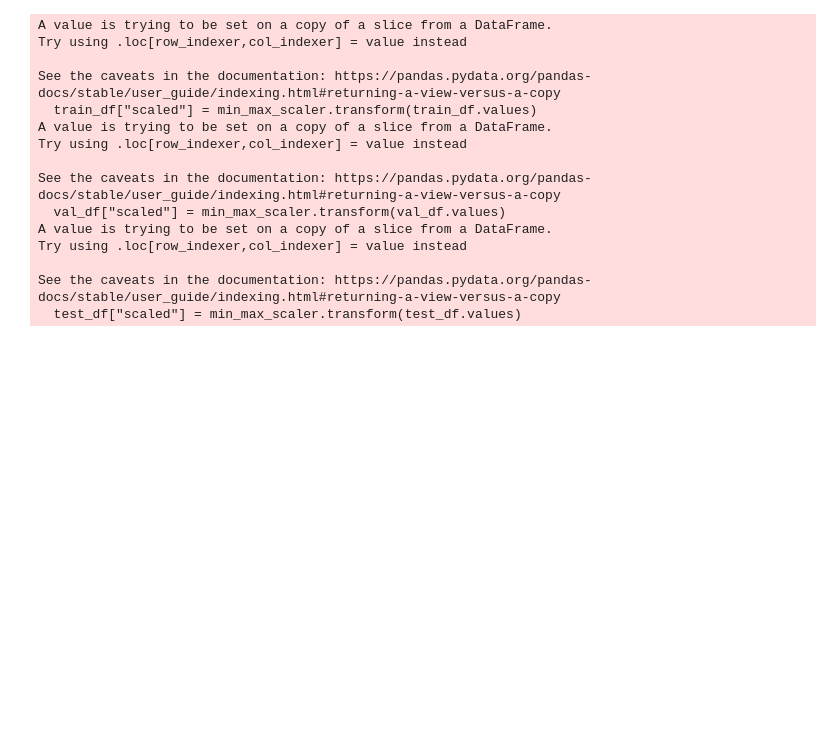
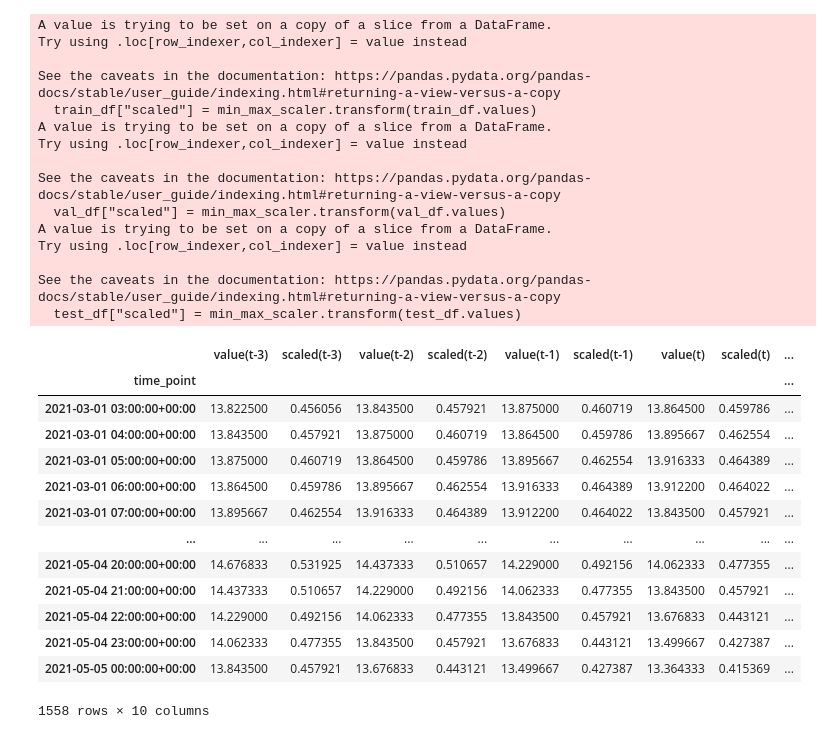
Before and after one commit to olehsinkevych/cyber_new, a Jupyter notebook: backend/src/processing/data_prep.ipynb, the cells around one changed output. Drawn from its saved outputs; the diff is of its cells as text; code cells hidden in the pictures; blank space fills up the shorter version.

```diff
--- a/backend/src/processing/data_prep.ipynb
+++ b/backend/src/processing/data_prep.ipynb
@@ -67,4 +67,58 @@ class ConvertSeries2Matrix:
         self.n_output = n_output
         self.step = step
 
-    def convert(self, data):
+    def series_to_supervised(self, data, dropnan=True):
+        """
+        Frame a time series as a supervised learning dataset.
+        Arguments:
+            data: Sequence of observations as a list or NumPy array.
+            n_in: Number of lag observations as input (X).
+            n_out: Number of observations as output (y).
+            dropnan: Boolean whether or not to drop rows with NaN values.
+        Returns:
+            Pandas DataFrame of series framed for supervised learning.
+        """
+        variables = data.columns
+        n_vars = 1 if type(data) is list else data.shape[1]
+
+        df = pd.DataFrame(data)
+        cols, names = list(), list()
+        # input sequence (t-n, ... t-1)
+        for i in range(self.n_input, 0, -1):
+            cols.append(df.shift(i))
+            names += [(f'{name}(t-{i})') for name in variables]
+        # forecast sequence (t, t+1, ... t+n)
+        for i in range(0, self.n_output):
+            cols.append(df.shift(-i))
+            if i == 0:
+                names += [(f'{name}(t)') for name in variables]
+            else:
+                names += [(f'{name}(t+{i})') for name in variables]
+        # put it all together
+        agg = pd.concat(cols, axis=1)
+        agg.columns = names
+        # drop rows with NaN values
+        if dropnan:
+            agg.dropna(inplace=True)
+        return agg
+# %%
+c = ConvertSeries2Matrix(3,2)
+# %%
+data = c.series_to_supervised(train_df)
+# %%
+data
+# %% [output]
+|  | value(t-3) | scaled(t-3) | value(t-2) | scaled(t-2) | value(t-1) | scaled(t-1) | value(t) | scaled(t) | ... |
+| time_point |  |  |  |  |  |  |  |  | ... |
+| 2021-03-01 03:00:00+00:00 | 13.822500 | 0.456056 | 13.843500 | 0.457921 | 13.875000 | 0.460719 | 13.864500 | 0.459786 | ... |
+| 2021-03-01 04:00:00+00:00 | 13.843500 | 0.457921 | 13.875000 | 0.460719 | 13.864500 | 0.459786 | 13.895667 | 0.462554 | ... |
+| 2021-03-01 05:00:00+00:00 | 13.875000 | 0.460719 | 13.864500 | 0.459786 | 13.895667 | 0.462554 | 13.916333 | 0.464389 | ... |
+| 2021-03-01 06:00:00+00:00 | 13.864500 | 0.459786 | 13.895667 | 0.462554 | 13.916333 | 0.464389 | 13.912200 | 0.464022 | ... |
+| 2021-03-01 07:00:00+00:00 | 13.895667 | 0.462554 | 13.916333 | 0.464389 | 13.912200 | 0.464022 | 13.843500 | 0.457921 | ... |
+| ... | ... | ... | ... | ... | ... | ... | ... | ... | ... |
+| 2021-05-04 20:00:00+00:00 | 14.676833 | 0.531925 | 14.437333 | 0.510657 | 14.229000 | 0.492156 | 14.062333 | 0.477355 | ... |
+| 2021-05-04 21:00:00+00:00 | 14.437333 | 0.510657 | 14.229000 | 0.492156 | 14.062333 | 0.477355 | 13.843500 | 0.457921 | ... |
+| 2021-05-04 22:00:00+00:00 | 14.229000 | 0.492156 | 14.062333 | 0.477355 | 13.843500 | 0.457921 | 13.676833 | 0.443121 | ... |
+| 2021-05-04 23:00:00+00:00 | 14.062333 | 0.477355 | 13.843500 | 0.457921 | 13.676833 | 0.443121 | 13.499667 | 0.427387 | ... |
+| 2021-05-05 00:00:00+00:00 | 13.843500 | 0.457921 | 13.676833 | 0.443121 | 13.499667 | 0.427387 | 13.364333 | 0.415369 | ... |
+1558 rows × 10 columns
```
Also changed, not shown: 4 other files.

-------------------------

■ Instructions to follow ■
For this exercise, return the material word for word and drop each image.

■ Your solution ■
Before and after one commit to olehsinkevych/cyber_new, a Jupyter notebook: backend/src/processing/data_prep.ipynb, the cells around one changed output. Drawn from its saved outputs; the diff is of its cells as text; code cells hidden in the pictures; blank space fills up the shorter version.

```diff
--- a/backend/src/processing/data_prep.ipynb
+++ b/backend/src/processing/data_prep.ipynb
@@ -67,4 +67,58 @@ class ConvertSeries2Matrix:
         self.n_output = n_output
         self.step = step
 
-    def convert(self, data):
+    def series_to_supervised(self, data, dropnan=True):
+        """
+        Frame a time series as a supervised learning dataset.
+        Arguments:
+            data: Sequence of observations as a list or NumPy array.
+            n_in: Number of lag observations as input (X).
+            n_out: Number of observations as output (y).
+            dropnan: Boolean whether or not to drop rows with NaN values.
+        Returns:
+            Pandas DataFrame of series framed for supervised learning.
+        """
+        variables = data.columns
+        n_vars = 1 if type(data) is list else data.shape[1]
+
+        df = pd.DataFrame(data)
+        cols, names = list(), list()
+        # input sequence (t-n, ... t-1)
+        for i in range(self.n_input, 0, -1):
+            cols.append(df.shift(i))
+            names += [(f'{name}(t-{i})') for name in variables]
+        # forecast sequence (t, t+1, ... t+n)
+        for i in range(0, self.n_output):
+            cols.append(df.shift(-i))
+            if i == 0:
+                names += [(f'{name}(t)') for name in variables]
+            else:
+                names += [(f'{name}(t+{i})') for name in variables]
+        # put it all together
+        agg = pd.concat(cols, axis=1)
+        agg.columns = names
+        # drop rows with NaN values
+        if dropnan:
+            agg.dropna(inplace=True)
+        return agg
+# %%
+c = ConvertSeries2Matrix(3,2)
+# %%
+data = c.series_to_supervised(train_df)
+# %%
+data
+# %% [output]
+|  | value(t-3) | scaled(t-3) | value(t-2) | scaled(t-2) | value(t-1) | scaled(t-1) | value(t) | scaled(t) | ... |
+| time_point |  |  |  |  |  |  |  |  | ... |
+| 2021-03-01 03:00:00+00:00 | 13.822500 | 0.456056 | 13.843500 | 0.457921 | 13.875000 | 0.460719 | 13.864500 | 0.459786 | ... |
+| 2021-03-01 04:00:00+00:00 | 13.843500 | 0.457921 | 13.875000 | 0.460719 | 13.864500 | 0.459786 | 13.895667 | 0.462554 | ... |
+| 2021-03-01 05:00:00+00:00 | 13.875000 | 0.460719 | 13.864500 | 0.459786 | 13.895667 | 0.462554 | 13.916333 | 0.464389 | ... |
+| 2021-03-01 06:00:00+00:00 | 13.864500 | 0.459786 | 13.895667 | 0.462554 | 13.916333 | 0.464389 | 13.912200 | 0.464022 | ... |
+| 2021-03-01 07:00:00+00:00 | 13.895667 | 0.462554 | 13.916333 | 0.464389 | 13.912200 | 0.464022 | 13.843500 | 0.457921 | ... |
+| ... | ... | ... | ... | ... | ... | ... | ... | ... | ... |
+| 2021-05-04 20:00:00+00:00 | 14.676833 | 0.531925 | 14.437333 | 0.510657 | 14.229000 | 0.492156 | 14.062333 | 0.477355 | ... |
+| 2021-05-04 21:00:00+00:00 | 14.437333 | 0.510657 | 14.229000 | 0.492156 | 14.062333 | 0.477355 | 13.843500 | 0.457921 | ... |
+| 2021-05-04 22:00:00+00:00 | 14.229000 | 0.492156 | 14.062333 | 0.477355 | 13.843500 | 0.457921 | 13.676833 | 0.443121 | ... |
+| 2021-05-04 23:00:00+00:00 | 14.062333 | 0.477355 | 13.843500 | 0.457921 | 13.676833 | 0.443121 | 13.499667 | 0.427387 | ... |
+| 2021-05-05 00:00:00+00:00 | 13.843500 | 0.457921 | 13.676833 | 0.443121 | 13.499667 | 0.427387 | 13.364333 | 0.415369 | ... |
+1558 rows × 10 columns
```
Also changed, not shown: 4 other files.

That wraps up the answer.